§ Work to complete
The records must be retyped exactly, with no pictures included.

Data extracted from a collection
—————

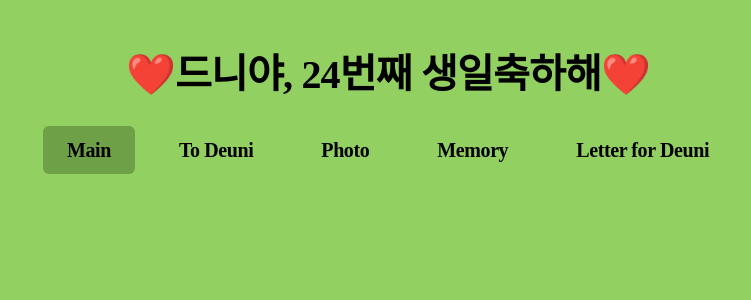
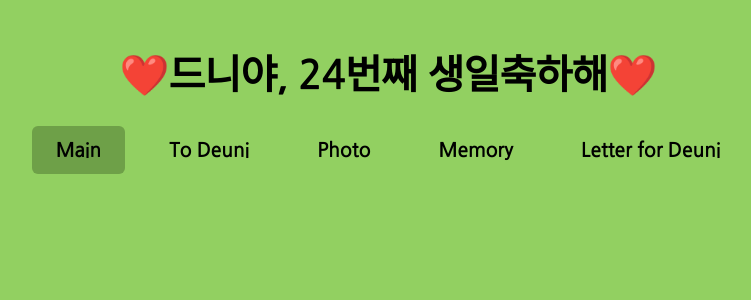
Before and after one commit to osohyun0224/HBD-Deuni-for-Deploy, a Next.js app: page / in a window 1280 px wide. Shown: the top 300 px of the page, without its empty margins (252-1003 px from the left). Built offline with nearby package versions, Linux system fonts and the light colour scheme.

Commit message:
Feat: Nanum+Pen+Script 폰트 적용

```diff
--- a/src/pages/_document.tsx
+++ b/src/pages/_document.tsx
@@ -1,4 +1,4 @@
-import Document, { DocumentContext } from 'next/document'
+import Document, { Html, Head, Main, NextScript, DocumentContext } from 'next/document'
 import { ServerStyleSheet } from 'styled-components'
 
 class MyDocument extends Document {
@@ -27,6 +27,22 @@
       sheet.seal()
     }
   }
+
+  render() {
+    return (
+      <Html>
+        <Head>
+          <link rel="preconnect" href="https://fonts.googleapis.com" />
+          <link rel="preconnect" href="https://fonts.gstatic.com" crossorigin />
+          <link href="https://fonts.googleapis.com/css2?family=Nanum+Gothic:wght@400;700;800&family=Nanum+Pen+Script&display=swap" rel="stylesheet" />
+        </Head>
+        <body>
+          <Main />
+          <NextScript />
+        </body>
+      </Html>
+    )
+  }
 }
 
-export default MyDocument
+export default MyDocument;
```
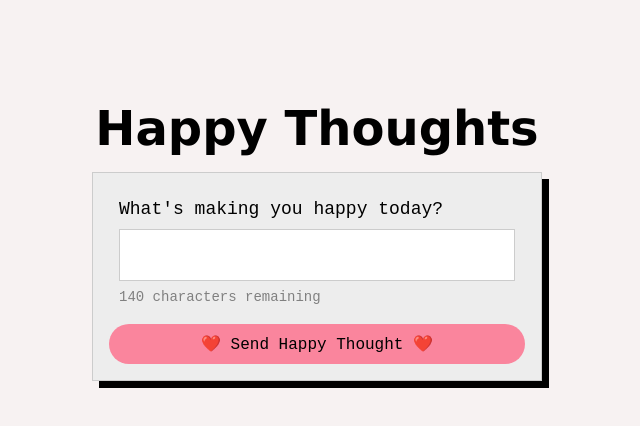
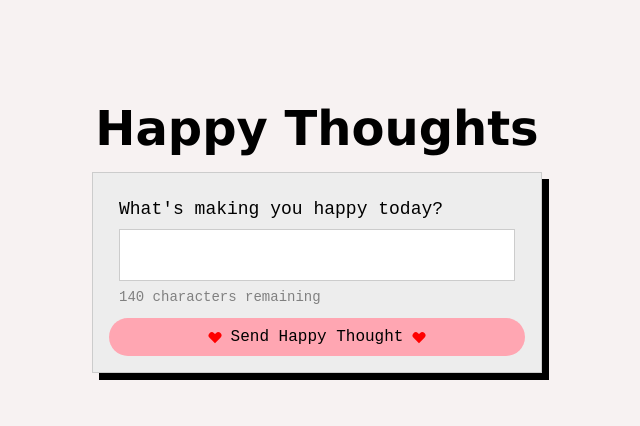
Before and after one commit to violacathrine/js-project-happy-thoughts, a React (Vite) app: page / in a window 1280 px wide. Shown: the top 426 px of the page, without its empty margins (323-963 px from the left). Built offline with nearby package versions, Linux system fonts and the light colour scheme; no server answers.

Commit message:
hearticons, styling etc

```diff
--- a/package.json
+++ b/package.json
@@ -12,6 +12,7 @@
   "dependencies": {
     "react": "^19.0.0",
     "react-dom": "^19.0.0",
+    "react-icons": "^5.5.0",
     "styled-components": "^6.1.17"
   },
   "devDependencies": {
--- a/src/components/Form.jsx
+++ b/src/components/Form.jsx
@@ -1,5 +1,6 @@
 import { useState } from "react";
 import { MessageCard } from "./MessageCard";
+import { HeartIcon } from './HeartIcon';
 import {
   FormWrapper,
   StyledForm,
@@ -71,7 +72,9 @@ export const Form = () => {
 
           {error && <StyledErrorMessage>{error}</StyledErrorMessage>}
 
-          <StyledButton type="submit">❤️ Send Happy Thought ❤️</StyledButton>
+          <StyledButton type="submit">
+            <HeartIcon /> Send Happy Thought <HeartIcon />
+          </StyledButton>
         </StyledForm>
       </FormWrapper>
     </>
--- a/src/components/Form.styles.js
+++ b/src/components/Form.styles.js
@@ -8,7 +8,7 @@ export const FormWrapper = styled.section`
 export const StyledForm = styled.form`
   display: flex;
   flex-direction: column;
-  background:rgb(237, 237, 237);
+  background: rgb(237, 237, 237);
   width: 100%;
   border: 1px solid #ccc;
   padding: 16px;
@@ -39,19 +39,22 @@ export const StyledInfoCharacterText = styled.p`
 `;
 
 export const StyledButton = styled.button`
+  display: flex;
+  font-family: courier new;
+  align-items: center;
+  justify-content: center;
+  gap: 0.5rem;
   padding: 10px 16px;
-  margin-top: 16px;
-  font-size: 16px;
-  background:rgba(255, 94, 126, 0.72);
-  font-weight: 500;
-  border-radius: 30px;
+  border: none;
+  border-radius: 25px;
+  background-color: rgb(255, 166, 178);
+  color: black;
+  font-size: 1rem;
   cursor: pointer;
-  border: none;
-  font-family: inherit;
-  color: black;
+  margin-top: 10px;
 
   &:hover {
-    opacity: 0.9;
+    background-color: pink;
   }
 `;
 
--- /dev/null
+++ b/src/components/HeartIcon.jsx
@@ -0,0 +1,12 @@
+import styled from 'styled-components';
+import { HiHeart } from 'react-icons/hi';
+
+export const HeartIcon = styled(HiHeart)`
+  color: red;
+  font-size: 1rem;
+  transition: transform 0.3s ease;
+
+  &:hover {
+    transform: scale(1.2);
+  }
+`;
--- a/src/components/LikeButton.jsx
+++ b/src/components/LikeButton.jsx
@@ -1,29 +1,33 @@
 import styled from "styled-components";
+import { HeartIcon } from "./HeartIcon";
 
 const LikeContainer = styled.div`
   display: flex;
   align-items: center;
-  gap: 5px;
+  gap: 6px;
 `;
 
-const HeartButton = styled.button`
-  background: transparent;
+const HeartWrapper = styled.button`
+  display: flex;
+  align-items: center;
+  justify-content: center;
+
+  width: 40px;
+  height: 40px;
+  border-radius: 50%;
+  background-color: #eaeaea;
+
   border: none;
   cursor: pointer;
-  font-size: 20px;
   padding: 0;
-  margin: 0;
+  transition: transform 0.2s ease;
 
-  &:hover {
-    transform: scale(1.1);
-  }
 `;
 
 const LikeCount = styled.span`
   font-size: 14px;
-  color: #333;
-  white-space: nowrap;
-  font-family: arial;
+  color: #888;
+  font-family: Arial, sans-serif;
 `;
 
 export const LikeButton = ({ thoughtId, hearts, onLike }) => {
@@ -41,7 +45,9 @@ export const LikeButton = ({ thoughtId, hearts, onLike }) => {
 
   return (
     <LikeContainer>
-      <HeartButton onClick={handleLike}>🩷</HeartButton>
+      <HeartWrapper onClick={handleLike}>
+        <HeartIcon size="1.3rem" />
+      </HeartWrapper>
       <LikeCount>x {hearts}</LikeCount>
     </LikeContainer>
   );
--- a/src/components/MessageCard.jsx
+++ b/src/components/MessageCard.jsx
@@ -21,28 +21,31 @@ const Card = styled.div`
   display: flex;
   flex-direction: column;
   background-color: #f8f8f8;
-  width: 100%;
   border: 1px solid #ccc;
   padding: 16px;
   box-shadow: 7px 7px 0px rgb(0, 0, 0);
-  margin: 30px 0px 30px;
-  overflow: hidden;
+  margin: 30px 0;
+  animation: ${CardFadeIn} 0.5s ease-out;
   word-break: break-word;
-  animation: ${CardFadeIn} 0.5s ease-out;
-  padding: 10px;
-`;
-
-const TopRow = styled.div`
-  display: flex;
-  justify-content: space-between;
-  align-items: flex-start;
-  gap: 10px;
 `;
 
 const BottomRow = styled.div`
   display: flex;
-  justify-content: flex-end;
-  margin-top: 12px;
+  justify-content: space-between;
+  align-items: center;
+  margin-top: 16px;
+`;
+
+const LeftPart = styled.div`
+  display: flex;
+  align-items: center;
+  gap: 8px;
+`;
+
+const RightPart = styled.div`
+  font-size: 14px;
+  font-family: Arial, sans-serif;
+  color: gray;
 `;
 
 const MessageText = styled.p`
@@ -73,16 +76,16 @@ export const MessageCard = ({ message, onLike }) => {
   return (
     <CardWrapper>
       <Card>
-      <TopRow>
         <MessageText>{message.message}</MessageText>
+        <BottomRow>
+          <LeftPart>
             <LikeButton
               thoughtId={message._id}
               hearts={message.hearts}
               onLike={onLike}
             />
-</TopRow>
-<BottomRow>
-        <Timestamp>{getMinutesAgo(message.createdAt)}</Timestamp>
+          </LeftPart>
+          <RightPart>{getMinutesAgo(message.createdAt)}</RightPart>
         </BottomRow>
       </Card>
     </CardWrapper>
```
Lines whose indentation alone changed are shown as unchanged.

—————

§ Task solution
Before and after one commit to osohyun0224/HBD-Deuni-for-Deploy, a Next.js app: page / in a window 1280 px wide. Shown: the top 300 px of the page, without its empty margins (252-1003 px from the left). Built offline with nearby package versions, Linux system fonts and the light colour scheme.

Commit message:
Feat: Nanum+Pen+Script 폰트 적용

```diff
--- a/src/pages/_document.tsx
+++ b/src/pages/_document.tsx
@@ -1,4 +1,4 @@
-import Document, { DocumentContext } from 'next/document'
+import Document, { Html, Head, Main, NextScript, DocumentContext } from 'next/document'
 import { ServerStyleSheet } from 'styled-components'
 
 class MyDocument extends Document {
@@ -27,6 +27,22 @@
       sheet.seal()
     }
   }
+
+  render() {
+    return (
+      <Html>
+        <Head>
+          <link rel="preconnect" href="https://fonts.googleapis.com" />
+          <link rel="preconnect" href="https://fonts.gstatic.com" crossorigin />
+          <link href="https://fonts.googleapis.com/css2?family=Nanum+Gothic:wght@400;700;800&family=Nanum+Pen+Script&display=swap" rel="stylesheet" />
+        </Head>
+        <body>
+          <Main />
+          <NextScript />
+        </body>
+      </Html>
+    )
+  }
 }
 
-export default MyDocument
+export default MyDocument;
```
Before and after one commit to violacathrine/js-project-happy-thoughts, a React (Vite) app: page / in a window 1280 px wide. Shown: the top 426 px of the page, without its empty margins (323-963 px from the left). Built offline with nearby package versions, Linux system fonts and the light colour scheme; no server answers.

Commit message:
hearticons, styling etc

```diff
--- a/package.json
+++ b/package.json
@@ -12,6 +12,7 @@
   "dependencies": {
     "react": "^19.0.0",
     "react-dom": "^19.0.0",
+    "react-icons": "^5.5.0",
     "styled-components": "^6.1.17"
   },
   "devDependencies": {
--- a/src/components/Form.jsx
+++ b/src/components/Form.jsx
@@ -1,5 +1,6 @@
 import { useState } from "react";
 import { MessageCard } from "./MessageCard";
+import { HeartIcon } from './HeartIcon';
 import {
   FormWrapper,
   StyledForm,
@@ -71,7 +72,9 @@ export const Form = () => {
 
           {error && <StyledErrorMessage>{error}</StyledErrorMessage>}
 
-          <StyledButton type="submit">❤️ Send Happy Thought ❤️</StyledButton>
+          <StyledButton type="submit">
+            <HeartIcon /> Send Happy Thought <HeartIcon />
+          </StyledButton>
         </StyledForm>
       </FormWrapper>
     </>
--- a/src/components/Form.styles.js
+++ b/src/components/Form.styles.js
@@ -8,7 +8,7 @@ export const FormWrapper = styled.section`
 export const StyledForm = styled.form`
   display: flex;
   flex-direction: column;
-  background:rgb(237, 237, 237);
+  background: rgb(237, 237, 237);
   width: 100%;
   border: 1px solid #ccc;
   padding: 16px;
@@ -39,19 +39,22 @@ export const StyledInfoCharacterText = styled.p`
 `;
 
 export const StyledButton = styled.button`
+  display: flex;
+  font-family: courier new;
+  align-items: center;
+  justify-content: center;
+  gap: 0.5rem;
   padding: 10px 16px;
-  margin-top: 16px;
-  font-size: 16px;
-  background:rgba(255, 94, 126, 0.72);
-  font-weight: 500;
-  border-radius: 30px;
+  border: none;
+  border-radius: 25px;
+  background-color: rgb(255, 166, 178);
+  color: black;
+  font-size: 1rem;
   cursor: pointer;
-  border: none;
-  font-family: inherit;
-  color: black;
+  margin-top: 10px;
 
   &:hover {
-    opacity: 0.9;
+    background-color: pink;
   }
 `;
 
--- /dev/null
+++ b/src/components/HeartIcon.jsx
@@ -0,0 +1,12 @@
+import styled from 'styled-components';
+import { HiHeart } from 'react-icons/hi';
+
+export const HeartIcon = styled(HiHeart)`
+  color: red;
+  font-size: 1rem;
+  transition: transform 0.3s ease;
+
+  &:hover {
+    transform: scale(1.2);
+  }
+`;
--- a/src/components/LikeButton.jsx
+++ b/src/components/LikeButton.jsx
@@ -1,29 +1,33 @@
 import styled from "styled-components";
+import { HeartIcon } from "./HeartIcon";
 
 const LikeContainer = styled.div`
   display: flex;
   align-items: center;
-  gap: 5px;
+  gap: 6px;
 `;
 
-const HeartButton = styled.button`
-  background: transparent;
+const HeartWrapper = styled.button`
+  display: flex;
+  align-items: center;
+  justify-content: center;
+
+  width: 40px;
+  height: 40px;
+  border-radius: 50%;
+  background-color: #eaeaea;
+
   border: none;
   cursor: pointer;
-  font-size: 20px;
   padding: 0;
-  margin: 0;
+  transition: transform 0.2s ease;
 
-  &:hover {
-    transform: scale(1.1);
-  }
 `;
 
 const LikeCount = styled.span`
   font-size: 14px;
-  color: #333;
-  white-space: nowrap;
-  font-family: arial;
+  color: #888;
+  font-family: Arial, sans-serif;
 `;
 
 export const LikeButton = ({ thoughtId, hearts, onLike }) => {
@@ -41,7 +45,9 @@ export const LikeButton = ({ thoughtId, hearts, onLike }) => {
 
   return (
     <LikeContainer>
-      <HeartButton onClick={handleLike}>🩷</HeartButton>
+      <HeartWrapper onClick={handleLike}>
+        <HeartIcon size="1.3rem" />
+      </HeartWrapper>
       <LikeCount>x {hearts}</LikeCount>
     </LikeContainer>
   );
--- a/src/components/MessageCard.jsx
+++ b/src/components/MessageCard.jsx
@@ -21,28 +21,31 @@ const Card = styled.div`
   display: flex;
   flex-direction: column;
   background-color: #f8f8f8;
-  width: 100%;
   border: 1px solid #ccc;
   padding: 16px;
   box-shadow: 7px 7px 0px rgb(0, 0, 0);
-  margin: 30px 0px 30px;
-  overflow: hidden;
+  margin: 30px 0;
+  animation: ${CardFadeIn} 0.5s ease-out;
   word-break: break-word;
-  animation: ${CardFadeIn} 0.5s ease-out;
-  padding: 10px;
-`;
-
-const TopRow = styled.div`
-  display: flex;
-  justify-content: space-between;
-  align-items: flex-start;
-  gap: 10px;
 `;
 
 const BottomRow = styled.div`
   display: flex;
-  justify-content: flex-end;
-  margin-top: 12px;
+  justify-content: space-between;
+  align-items: center;
+  margin-top: 16px;
+`;
+
+const LeftPart = styled.div`
+  display: flex;
+  align-items: center;
+  gap: 8px;
+`;
+
+const RightPart = styled.div`
+  font-size: 14px;
+  font-family: Arial, sans-serif;
+  color: gray;
 `;
 
 const MessageText = styled.p`
@@ -73,16 +76,16 @@ export const MessageCard = ({ message, onLike }) => {
   return (
     <CardWrapper>
       <Card>
-      <TopRow>
         <MessageText>{message.message}</MessageText>
+        <BottomRow>
+          <LeftPart>
             <LikeButton
               thoughtId={message._id}
               hearts={message.hearts}
               onLike={onLike}
             />
-</TopRow>
-<BottomRow>
-        <Timestamp>{getMinutesAgo(message.createdAt)}</Timestamp>
+          </LeftPart>
+          <RightPart>{getMinutesAgo(message.createdAt)}</RightPart>
         </BottomRow>
       </Card>
     </CardWrapper>
```
Lines whose indentation alone changed are shown as unchanged.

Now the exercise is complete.